  • First Pathway: Revision Throughout—Fewer Assignments, Multiple Drafts of Each. This pathway allows students the opportunity to work with revision throughout the quarter, producing multiple drafts of each shorter and/or major assignment, with grammar feedback on later drafts. In this approach, instructors focus on higher order concerns in early drafts before prioritizing and selectively marking errors on later drafts, which students then edit during the portfolio sequence. This can be a good option for instructors who have a high percentage of students struggling with sentence structure issues, as it provides students with a head start on revising for their portfolios.
  • Second Pathway: “Higher Order” Feedback-Focused, Defer Grammar Cueing for Portfolio. This pathway allows for reading through error until the portfolio sequence of the course.

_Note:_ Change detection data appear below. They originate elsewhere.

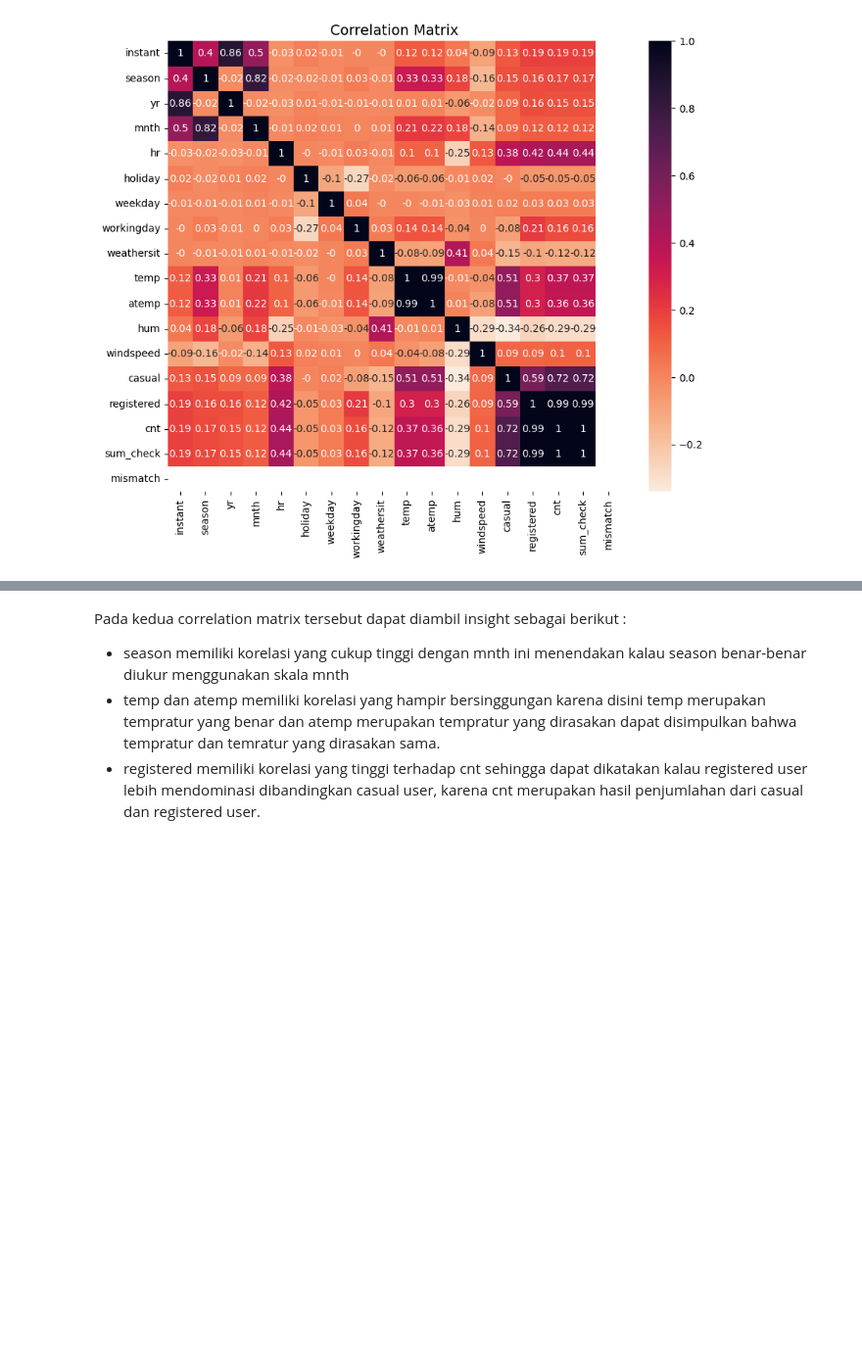
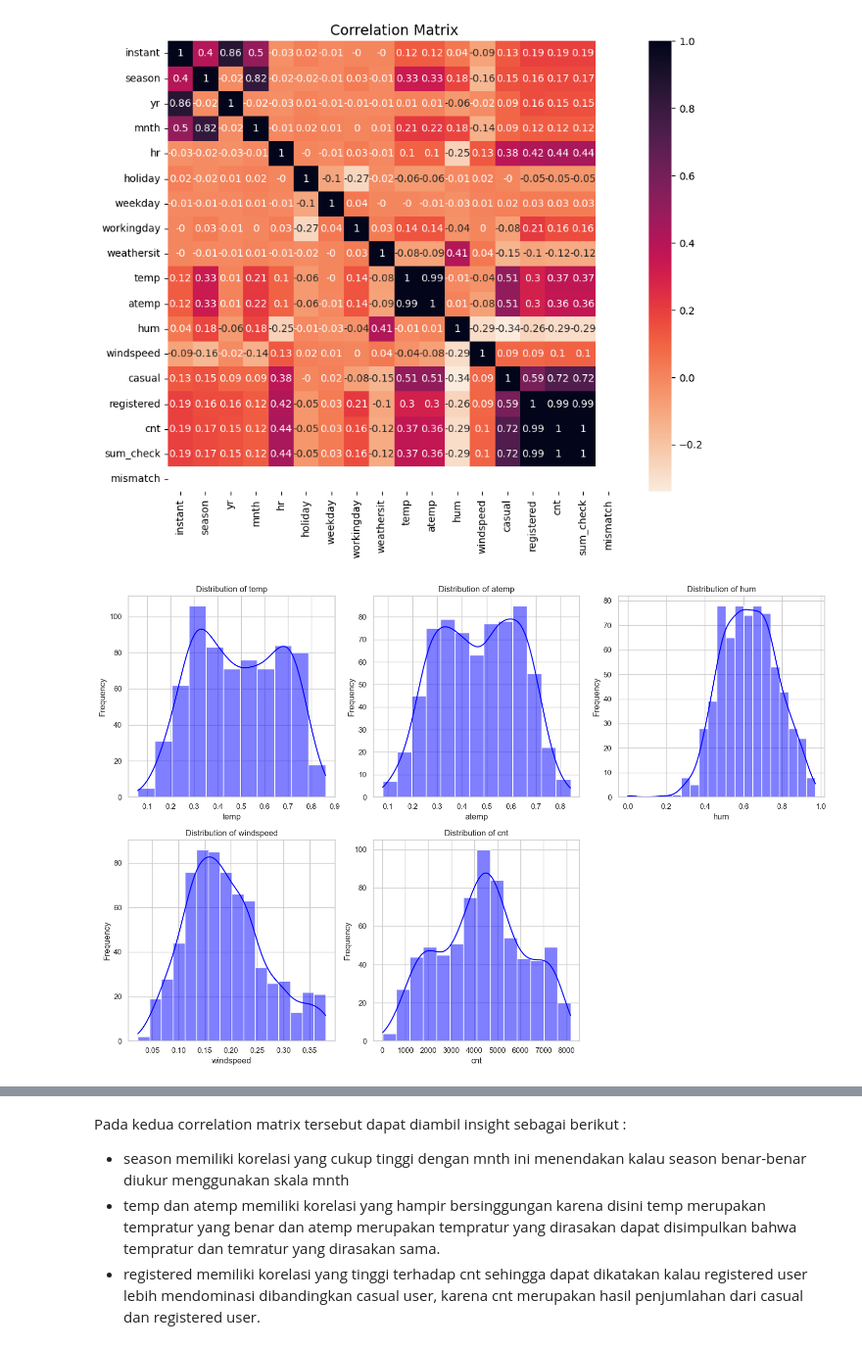
Before and after one commit to Maoelan/bike-sharing-data-analysis, a Jupyter notebook: Proyek_Analisis_Data.ipynb, the cells around one changed output, grey strips where cells are left out. Shown at 98% size. Cells and saved outputs as stored; diff of their text form; code cells hidden in the pictures; blank space fills up the shorter version.

```diff
--- a/Proyek_Analisis_Data.ipynb
+++ b/Proyek_Analisis_Data.ipynb
@@ -349,0 +391,4 @@ Text(0.5, 1.0, 'Correlation Matrix')
+# %%
+plot_numerical_distribution(day_df, numerical_columns, grid_size=(2, 3), palette="blue")
+# %% [output]
+[figure, added]
```
Also changed, not shown: parts of 3 cells of this notebook.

In this approach, instructors focus mainly on higher order concerns throughout the first two sequences before attending to grammar concerns during the portfolio sequence. As such, this option requires that instructors provide the full two weeks allotted for the portfolio sequence. Note that even if you choose this pathway, you may work on a few shared grammar patterns among your students throughout the quarter, and help individual students target their most pressing issues early on.

While FYC programs learn more about their student populations, listening to the needs of TAs, who are often the backbone of the teaching workforce in FYC courses, can be a promising start for incremental change in department policies. As a continuation of such communication with TAs, we learned that novice TAs who worked with the Statement were finding that feedback practices based in SLW research also offer productive outcomes for all students, regardless of their language and cultural backgrounds. Such genuine conversations between WPAs and TAs can allow for cross-disciplinary collaboration that results in sustainable teaching practices that benefit both our students and instructors.

We just need to remember to listen to each other first.